> **What this task involves**
What you return should be the lines of the data containing "padding", each in full.

****************************************

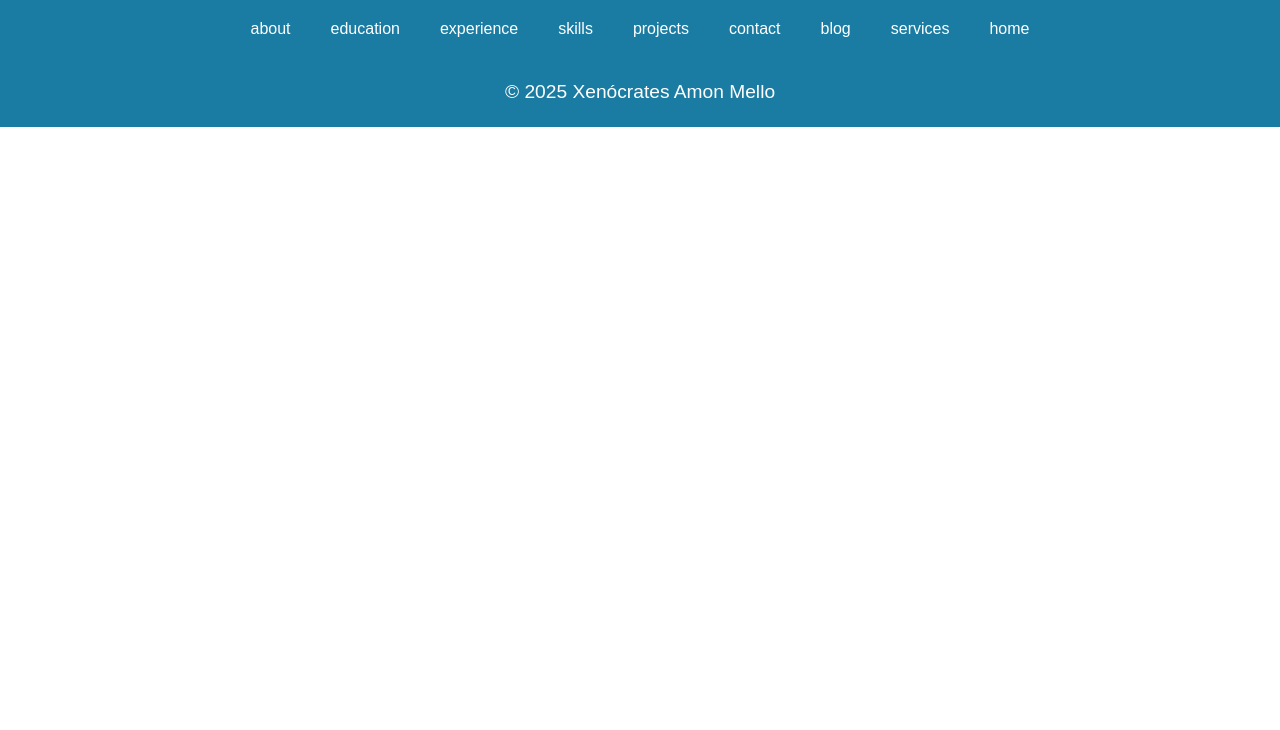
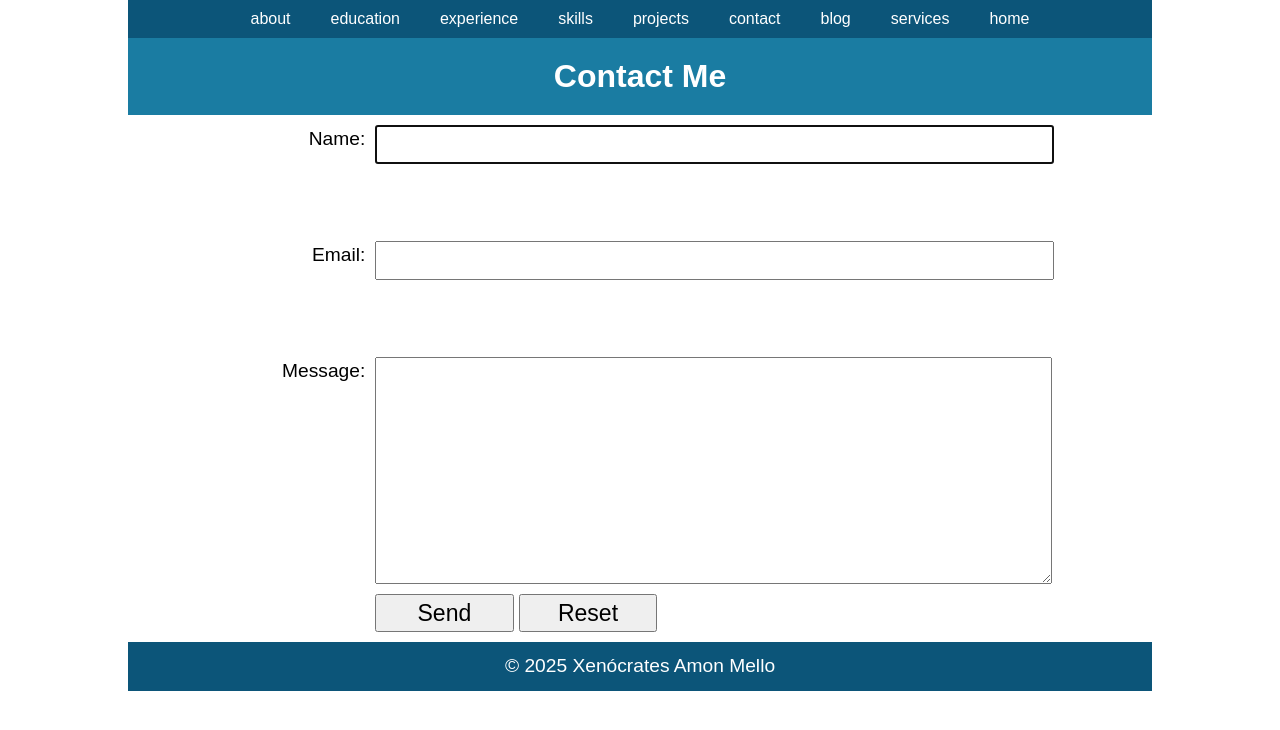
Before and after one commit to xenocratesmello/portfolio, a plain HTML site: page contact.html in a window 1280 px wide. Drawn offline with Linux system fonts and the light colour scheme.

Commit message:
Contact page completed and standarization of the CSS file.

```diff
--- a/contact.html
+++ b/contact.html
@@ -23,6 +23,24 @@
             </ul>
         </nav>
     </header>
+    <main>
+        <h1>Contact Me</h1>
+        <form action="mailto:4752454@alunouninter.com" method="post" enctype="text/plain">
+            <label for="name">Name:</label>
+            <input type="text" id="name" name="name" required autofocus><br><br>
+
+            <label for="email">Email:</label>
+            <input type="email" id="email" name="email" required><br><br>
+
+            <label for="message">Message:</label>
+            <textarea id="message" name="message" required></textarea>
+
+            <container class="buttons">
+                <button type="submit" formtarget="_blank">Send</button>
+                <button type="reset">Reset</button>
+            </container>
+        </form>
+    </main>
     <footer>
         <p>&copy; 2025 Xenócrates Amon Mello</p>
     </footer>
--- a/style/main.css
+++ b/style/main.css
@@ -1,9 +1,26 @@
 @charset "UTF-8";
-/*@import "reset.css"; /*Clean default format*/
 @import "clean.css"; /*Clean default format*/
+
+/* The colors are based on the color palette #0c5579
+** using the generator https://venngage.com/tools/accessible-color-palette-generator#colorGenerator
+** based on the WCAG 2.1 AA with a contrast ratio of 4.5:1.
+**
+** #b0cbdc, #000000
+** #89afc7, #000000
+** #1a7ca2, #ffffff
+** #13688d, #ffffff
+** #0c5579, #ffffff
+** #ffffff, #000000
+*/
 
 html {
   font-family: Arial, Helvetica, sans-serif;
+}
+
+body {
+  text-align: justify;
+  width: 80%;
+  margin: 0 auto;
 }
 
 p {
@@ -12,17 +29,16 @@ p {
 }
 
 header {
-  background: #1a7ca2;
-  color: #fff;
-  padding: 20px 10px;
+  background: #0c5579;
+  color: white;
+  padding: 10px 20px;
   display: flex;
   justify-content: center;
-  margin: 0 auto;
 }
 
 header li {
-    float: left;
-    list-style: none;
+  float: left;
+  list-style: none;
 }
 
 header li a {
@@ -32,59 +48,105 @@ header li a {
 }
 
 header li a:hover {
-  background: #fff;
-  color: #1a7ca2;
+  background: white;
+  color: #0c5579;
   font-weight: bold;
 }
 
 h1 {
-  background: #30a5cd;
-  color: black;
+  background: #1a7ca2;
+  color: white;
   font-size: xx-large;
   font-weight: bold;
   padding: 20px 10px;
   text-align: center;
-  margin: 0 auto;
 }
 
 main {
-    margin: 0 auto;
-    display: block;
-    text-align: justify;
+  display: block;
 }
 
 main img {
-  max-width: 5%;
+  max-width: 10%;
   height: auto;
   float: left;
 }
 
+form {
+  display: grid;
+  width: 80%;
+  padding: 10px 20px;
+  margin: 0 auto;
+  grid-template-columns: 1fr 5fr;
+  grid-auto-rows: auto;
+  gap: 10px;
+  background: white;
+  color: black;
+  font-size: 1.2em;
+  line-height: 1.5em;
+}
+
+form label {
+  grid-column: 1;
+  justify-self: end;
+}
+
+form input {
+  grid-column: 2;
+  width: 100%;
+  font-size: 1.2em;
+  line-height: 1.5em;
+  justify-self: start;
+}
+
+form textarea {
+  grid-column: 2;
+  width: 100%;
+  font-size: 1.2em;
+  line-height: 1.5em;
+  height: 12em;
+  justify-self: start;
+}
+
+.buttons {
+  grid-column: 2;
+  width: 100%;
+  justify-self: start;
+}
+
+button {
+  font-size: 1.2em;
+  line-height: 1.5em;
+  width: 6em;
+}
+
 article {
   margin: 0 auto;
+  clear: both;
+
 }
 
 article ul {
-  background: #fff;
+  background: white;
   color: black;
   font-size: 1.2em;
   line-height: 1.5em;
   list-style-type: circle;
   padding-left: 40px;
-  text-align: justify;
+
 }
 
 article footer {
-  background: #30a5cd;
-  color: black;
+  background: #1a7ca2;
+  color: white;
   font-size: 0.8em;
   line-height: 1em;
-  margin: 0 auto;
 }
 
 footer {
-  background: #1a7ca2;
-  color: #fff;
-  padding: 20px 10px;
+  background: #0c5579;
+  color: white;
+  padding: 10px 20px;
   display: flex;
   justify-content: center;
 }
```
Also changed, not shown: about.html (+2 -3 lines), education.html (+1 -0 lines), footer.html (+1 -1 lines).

****************************************

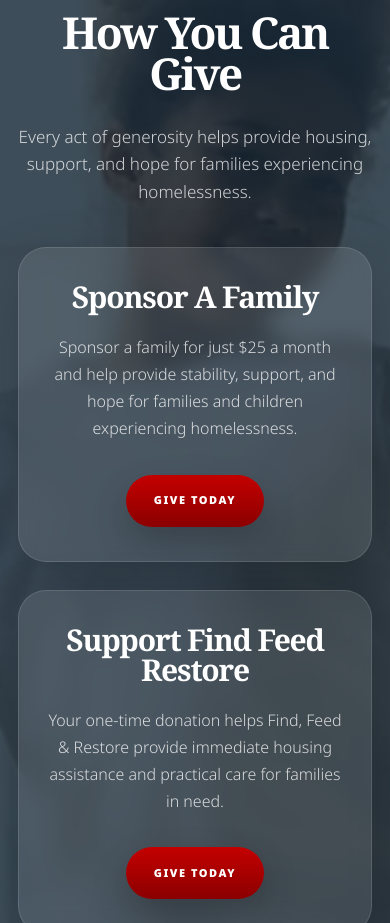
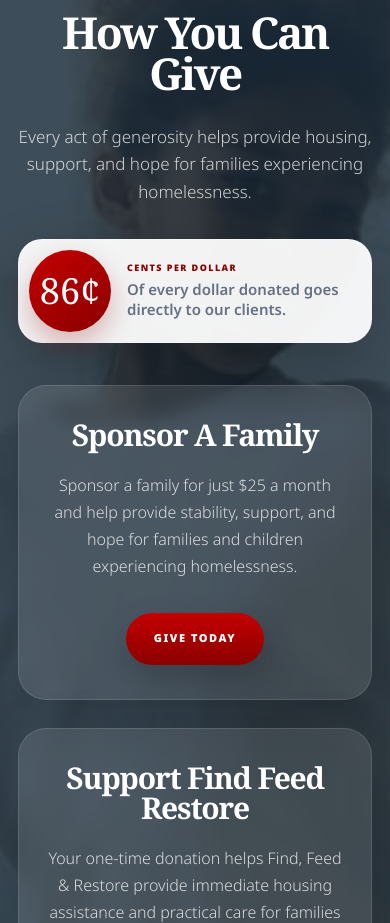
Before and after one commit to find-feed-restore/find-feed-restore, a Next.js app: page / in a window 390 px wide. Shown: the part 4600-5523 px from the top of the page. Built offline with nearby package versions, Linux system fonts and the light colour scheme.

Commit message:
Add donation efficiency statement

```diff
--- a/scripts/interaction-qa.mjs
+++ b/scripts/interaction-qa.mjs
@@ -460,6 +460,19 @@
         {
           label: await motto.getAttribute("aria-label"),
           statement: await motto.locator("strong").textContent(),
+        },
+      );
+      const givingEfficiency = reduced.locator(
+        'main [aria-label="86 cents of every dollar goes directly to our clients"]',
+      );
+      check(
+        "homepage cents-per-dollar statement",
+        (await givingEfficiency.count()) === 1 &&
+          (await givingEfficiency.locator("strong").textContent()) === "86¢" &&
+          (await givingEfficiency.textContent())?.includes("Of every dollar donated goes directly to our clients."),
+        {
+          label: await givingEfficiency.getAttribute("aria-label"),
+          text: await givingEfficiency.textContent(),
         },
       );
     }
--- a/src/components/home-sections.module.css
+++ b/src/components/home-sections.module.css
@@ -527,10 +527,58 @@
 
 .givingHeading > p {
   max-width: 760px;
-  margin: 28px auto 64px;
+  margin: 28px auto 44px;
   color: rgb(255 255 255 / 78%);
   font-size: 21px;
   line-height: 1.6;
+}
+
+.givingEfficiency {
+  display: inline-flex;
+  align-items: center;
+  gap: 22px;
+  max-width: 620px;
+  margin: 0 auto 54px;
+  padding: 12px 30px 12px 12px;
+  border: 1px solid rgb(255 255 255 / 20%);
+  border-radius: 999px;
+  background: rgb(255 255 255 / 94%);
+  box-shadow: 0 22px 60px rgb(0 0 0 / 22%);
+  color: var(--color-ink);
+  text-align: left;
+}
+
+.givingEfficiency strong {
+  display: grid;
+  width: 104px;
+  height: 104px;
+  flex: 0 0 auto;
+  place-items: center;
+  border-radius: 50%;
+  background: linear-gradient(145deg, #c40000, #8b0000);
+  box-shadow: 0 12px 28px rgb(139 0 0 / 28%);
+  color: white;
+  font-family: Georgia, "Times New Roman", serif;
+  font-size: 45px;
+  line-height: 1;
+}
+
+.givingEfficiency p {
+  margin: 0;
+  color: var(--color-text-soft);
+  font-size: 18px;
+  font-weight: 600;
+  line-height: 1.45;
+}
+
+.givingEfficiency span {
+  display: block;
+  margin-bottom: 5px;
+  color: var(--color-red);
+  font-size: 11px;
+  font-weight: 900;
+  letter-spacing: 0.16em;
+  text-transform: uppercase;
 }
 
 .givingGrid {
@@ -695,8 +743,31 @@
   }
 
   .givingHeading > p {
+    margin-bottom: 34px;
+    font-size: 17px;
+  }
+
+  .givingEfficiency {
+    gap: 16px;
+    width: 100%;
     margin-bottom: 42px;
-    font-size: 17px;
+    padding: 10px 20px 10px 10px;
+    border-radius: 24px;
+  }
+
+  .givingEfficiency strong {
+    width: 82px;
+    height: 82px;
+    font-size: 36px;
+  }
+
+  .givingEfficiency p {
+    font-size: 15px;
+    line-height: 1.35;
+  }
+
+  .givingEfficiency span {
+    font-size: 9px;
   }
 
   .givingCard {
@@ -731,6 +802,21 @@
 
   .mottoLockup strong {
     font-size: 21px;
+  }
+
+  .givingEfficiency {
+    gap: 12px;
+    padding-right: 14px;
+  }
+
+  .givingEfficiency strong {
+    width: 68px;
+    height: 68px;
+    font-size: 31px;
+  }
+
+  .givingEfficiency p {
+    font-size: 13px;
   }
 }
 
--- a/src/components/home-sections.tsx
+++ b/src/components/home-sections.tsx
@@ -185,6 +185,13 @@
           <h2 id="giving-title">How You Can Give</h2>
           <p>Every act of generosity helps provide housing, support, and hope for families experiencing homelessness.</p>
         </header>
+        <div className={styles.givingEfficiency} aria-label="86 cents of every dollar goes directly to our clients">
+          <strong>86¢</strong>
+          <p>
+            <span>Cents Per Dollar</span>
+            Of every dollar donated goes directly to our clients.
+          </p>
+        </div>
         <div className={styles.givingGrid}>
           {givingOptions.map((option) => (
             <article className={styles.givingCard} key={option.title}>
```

****************************************

> **Answer section**
-  padding: 20px 10px;
+  padding: 10px 20px;
   padding: 20px 10px;
+  padding: 10px 20px;
   padding-left: 40px;
-  padding: 20px 10px;
+  padding: 10px 20px;
+  padding: 12px 30px 12px 12px;
+    padding: 10px 20px 10px 10px;
+    padding-right: 14px;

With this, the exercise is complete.